Forests are inherently diverse ecosystems, as conditions found within them are ideal for supporting symbiotic ecological relationships. This is especially so in the Philippines, where the tropical climate allows forests to receive, absorb, and redistribute rainwater to support life not only within themselves, but also to other nearby and adjacent ecosystems where the water reserves are released.
Primarily, forests serve as the country’s most important source of water, thus allowing all other forms of natural resources to flourish and become productive. Forest ecosystems naturally provide clean air and food in the process. In addition, these resources also contribute through power (electricity) generation, and by providing protection as a raw material for houses and other forms of shelter. They also offer indirect benefits, such as by functioning as buffer zones from storms and prevention of soil erosion. Forests support human livelihood, although proper management and conscious conservation efforts are emphatically required in this sense.
Unfortunately, forests are heavily prone to abuse and exploitation. Over the last century, human populations consumed and altered forest landscapes in favor of agricultural development and urbanization. It is estimated that from having 70% forest cover at the start of the 1900s, only about 24% remain, based on 2001-03 satellite imagery, according to the DENR’s Forest Management Bureau. Meanwhile, according to the Philippine Tropical Forest Conservation Foundation, “deforestation continues at an average of 100,000 hectares per year or 273 hectares per day.”

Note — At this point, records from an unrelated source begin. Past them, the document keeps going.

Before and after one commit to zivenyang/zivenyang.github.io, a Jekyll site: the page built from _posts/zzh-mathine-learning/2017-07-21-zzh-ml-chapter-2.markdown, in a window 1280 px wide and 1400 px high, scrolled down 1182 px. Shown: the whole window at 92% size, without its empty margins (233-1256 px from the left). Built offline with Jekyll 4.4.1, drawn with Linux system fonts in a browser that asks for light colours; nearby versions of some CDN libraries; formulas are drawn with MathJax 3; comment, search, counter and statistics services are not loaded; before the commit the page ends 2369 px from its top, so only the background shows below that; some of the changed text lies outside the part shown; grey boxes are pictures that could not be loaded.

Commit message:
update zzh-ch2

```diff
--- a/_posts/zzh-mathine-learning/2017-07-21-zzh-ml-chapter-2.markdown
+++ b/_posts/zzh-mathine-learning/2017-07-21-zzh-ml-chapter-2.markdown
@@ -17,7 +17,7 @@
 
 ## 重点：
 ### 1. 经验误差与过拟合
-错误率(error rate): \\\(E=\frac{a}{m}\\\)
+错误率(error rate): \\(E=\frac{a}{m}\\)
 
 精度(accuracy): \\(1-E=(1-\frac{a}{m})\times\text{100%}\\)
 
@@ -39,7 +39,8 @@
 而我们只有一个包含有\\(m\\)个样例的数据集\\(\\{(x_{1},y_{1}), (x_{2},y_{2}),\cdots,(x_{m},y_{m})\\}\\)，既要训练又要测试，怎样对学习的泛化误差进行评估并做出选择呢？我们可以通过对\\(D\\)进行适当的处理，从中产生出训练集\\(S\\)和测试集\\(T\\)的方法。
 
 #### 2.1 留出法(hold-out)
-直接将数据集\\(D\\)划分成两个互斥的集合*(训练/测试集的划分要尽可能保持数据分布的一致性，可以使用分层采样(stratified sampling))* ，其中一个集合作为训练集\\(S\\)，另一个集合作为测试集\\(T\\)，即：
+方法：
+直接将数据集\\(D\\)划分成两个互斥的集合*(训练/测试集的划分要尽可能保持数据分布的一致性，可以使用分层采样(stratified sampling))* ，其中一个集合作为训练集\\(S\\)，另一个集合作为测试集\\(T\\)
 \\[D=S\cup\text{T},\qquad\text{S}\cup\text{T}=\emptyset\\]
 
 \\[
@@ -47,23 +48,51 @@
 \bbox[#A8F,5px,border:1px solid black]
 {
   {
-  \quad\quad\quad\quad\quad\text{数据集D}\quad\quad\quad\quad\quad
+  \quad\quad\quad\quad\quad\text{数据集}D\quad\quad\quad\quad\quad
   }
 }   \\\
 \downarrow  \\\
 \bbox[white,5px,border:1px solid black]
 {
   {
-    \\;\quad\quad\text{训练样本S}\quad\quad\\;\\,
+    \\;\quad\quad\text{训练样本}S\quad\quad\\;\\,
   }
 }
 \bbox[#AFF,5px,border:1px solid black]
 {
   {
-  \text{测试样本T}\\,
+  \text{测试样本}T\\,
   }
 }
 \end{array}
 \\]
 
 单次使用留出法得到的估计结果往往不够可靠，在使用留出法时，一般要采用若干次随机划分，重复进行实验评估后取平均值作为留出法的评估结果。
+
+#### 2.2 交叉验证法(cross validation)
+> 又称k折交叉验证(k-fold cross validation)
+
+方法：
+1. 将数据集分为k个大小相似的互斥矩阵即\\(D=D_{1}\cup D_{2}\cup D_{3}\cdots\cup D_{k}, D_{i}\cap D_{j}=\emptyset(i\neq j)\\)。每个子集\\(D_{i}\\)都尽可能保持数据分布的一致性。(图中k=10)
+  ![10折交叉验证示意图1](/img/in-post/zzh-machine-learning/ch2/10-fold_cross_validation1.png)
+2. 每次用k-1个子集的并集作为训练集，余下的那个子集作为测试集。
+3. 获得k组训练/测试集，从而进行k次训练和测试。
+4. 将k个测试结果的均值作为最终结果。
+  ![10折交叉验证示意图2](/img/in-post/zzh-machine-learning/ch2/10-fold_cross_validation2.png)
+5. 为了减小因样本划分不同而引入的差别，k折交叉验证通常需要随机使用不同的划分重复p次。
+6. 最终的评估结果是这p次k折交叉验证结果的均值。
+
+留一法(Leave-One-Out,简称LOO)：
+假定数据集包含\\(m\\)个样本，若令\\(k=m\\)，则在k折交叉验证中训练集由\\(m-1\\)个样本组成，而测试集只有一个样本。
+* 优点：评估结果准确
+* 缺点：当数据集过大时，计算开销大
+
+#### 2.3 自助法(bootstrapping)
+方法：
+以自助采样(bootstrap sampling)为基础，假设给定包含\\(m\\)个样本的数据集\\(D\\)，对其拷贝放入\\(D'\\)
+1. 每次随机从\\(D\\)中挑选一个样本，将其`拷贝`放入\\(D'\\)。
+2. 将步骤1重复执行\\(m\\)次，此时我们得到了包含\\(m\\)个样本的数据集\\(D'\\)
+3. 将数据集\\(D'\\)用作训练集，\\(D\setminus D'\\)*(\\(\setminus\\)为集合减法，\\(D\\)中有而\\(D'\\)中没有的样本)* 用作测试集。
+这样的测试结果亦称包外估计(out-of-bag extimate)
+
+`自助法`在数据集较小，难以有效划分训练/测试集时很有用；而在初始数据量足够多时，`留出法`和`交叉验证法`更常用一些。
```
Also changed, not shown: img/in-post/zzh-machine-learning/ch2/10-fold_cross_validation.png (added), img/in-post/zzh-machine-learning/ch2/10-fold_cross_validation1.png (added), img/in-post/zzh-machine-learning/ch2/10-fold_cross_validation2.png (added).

The problem of forest degradation and destruction continues due to the prevalence of logging practices both legal and otherwise, mining, and land conversion. This, despite more proactive measures being undertaken to restore them at present. While initiatives such as the DENR’s National Greening Program are in place and already being executed, forests still suffer due to generally poor state-level policy-making that support activities such as logging and mining for commercial gain.